** About this exercise **
Give back each line of the listing below that contains the string "trình".

____________

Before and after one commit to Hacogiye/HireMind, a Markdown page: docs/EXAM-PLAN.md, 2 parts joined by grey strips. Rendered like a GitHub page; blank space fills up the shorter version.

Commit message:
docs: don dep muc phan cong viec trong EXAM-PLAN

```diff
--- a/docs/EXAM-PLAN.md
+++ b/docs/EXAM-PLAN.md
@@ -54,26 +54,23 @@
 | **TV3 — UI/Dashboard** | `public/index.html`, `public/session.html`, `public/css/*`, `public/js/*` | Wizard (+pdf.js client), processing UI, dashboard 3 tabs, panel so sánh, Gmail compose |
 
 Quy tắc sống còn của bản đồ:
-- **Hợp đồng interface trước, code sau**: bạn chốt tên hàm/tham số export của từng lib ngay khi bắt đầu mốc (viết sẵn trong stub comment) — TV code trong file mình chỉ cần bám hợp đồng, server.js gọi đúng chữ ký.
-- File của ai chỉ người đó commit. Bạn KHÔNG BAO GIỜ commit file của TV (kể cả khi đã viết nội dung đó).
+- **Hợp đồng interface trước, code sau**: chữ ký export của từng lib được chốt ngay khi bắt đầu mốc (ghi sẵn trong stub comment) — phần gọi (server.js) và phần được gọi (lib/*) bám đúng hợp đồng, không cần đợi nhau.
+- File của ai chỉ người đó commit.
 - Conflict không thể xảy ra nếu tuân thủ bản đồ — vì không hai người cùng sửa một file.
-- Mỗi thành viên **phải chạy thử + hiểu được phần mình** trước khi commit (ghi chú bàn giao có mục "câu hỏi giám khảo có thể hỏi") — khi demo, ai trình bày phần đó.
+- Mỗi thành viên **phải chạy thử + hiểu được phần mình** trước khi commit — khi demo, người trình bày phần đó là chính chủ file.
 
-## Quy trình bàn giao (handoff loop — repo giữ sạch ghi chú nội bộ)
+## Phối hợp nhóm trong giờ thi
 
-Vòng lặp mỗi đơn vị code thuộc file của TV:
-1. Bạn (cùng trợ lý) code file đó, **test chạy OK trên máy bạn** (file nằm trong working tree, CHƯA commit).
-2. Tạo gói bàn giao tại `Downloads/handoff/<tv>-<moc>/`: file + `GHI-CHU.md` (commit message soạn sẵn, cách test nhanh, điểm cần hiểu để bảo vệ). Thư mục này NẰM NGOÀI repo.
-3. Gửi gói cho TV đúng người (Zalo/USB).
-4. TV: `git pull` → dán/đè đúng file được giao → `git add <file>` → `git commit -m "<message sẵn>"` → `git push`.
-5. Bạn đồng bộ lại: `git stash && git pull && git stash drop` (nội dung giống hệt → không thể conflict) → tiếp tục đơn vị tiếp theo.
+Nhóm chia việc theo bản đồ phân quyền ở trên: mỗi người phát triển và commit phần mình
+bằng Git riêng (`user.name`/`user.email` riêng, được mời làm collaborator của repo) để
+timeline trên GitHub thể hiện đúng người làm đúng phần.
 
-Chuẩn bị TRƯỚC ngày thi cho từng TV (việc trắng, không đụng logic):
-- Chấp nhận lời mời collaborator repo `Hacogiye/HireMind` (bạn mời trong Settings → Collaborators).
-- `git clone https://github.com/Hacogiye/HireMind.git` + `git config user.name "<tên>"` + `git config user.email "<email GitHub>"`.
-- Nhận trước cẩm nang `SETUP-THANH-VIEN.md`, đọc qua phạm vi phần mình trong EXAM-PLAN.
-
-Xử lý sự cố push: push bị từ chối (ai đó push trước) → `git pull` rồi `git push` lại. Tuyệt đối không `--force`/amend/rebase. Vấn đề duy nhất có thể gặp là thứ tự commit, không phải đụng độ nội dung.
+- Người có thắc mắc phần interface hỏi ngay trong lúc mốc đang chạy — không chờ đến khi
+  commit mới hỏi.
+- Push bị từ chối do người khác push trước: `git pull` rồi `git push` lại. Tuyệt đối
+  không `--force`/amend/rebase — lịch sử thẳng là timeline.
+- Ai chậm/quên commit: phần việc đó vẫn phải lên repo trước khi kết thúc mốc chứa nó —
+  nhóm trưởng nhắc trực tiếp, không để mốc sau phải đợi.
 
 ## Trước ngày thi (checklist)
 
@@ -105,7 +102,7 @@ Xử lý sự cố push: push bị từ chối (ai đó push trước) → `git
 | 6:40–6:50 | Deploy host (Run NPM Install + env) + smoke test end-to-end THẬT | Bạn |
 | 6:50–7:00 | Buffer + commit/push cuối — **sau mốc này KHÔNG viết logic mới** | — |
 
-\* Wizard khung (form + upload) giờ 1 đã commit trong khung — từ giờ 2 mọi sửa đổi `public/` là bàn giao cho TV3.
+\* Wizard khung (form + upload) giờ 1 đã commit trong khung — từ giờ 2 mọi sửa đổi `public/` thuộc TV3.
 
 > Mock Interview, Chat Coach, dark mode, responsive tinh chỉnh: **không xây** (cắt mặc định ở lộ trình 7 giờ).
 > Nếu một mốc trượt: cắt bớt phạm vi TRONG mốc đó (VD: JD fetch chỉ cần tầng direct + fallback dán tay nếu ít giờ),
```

____________

** Answer to the exercise **
-- Mỗi thành viên **phải chạy thử + hiểu được phần mình** trước khi commit (ghi chú bàn giao có mục "câu hỏi giám khảo có thể hỏi") — khi demo, ai trình bày phần đó.
+- Mỗi thành viên **phải chạy thử + hiểu được phần mình** trước khi commit — khi demo, người trình bày phần đó là chính chủ file.
-## Quy trình bàn giao (handoff loop — repo giữ sạch ghi chú nội bộ)
 > Mock Interview, Chat Coach, dark mode, responsive tinh chỉnh: **không xây** (cắt mặc định ở lộ trình 7 giờ).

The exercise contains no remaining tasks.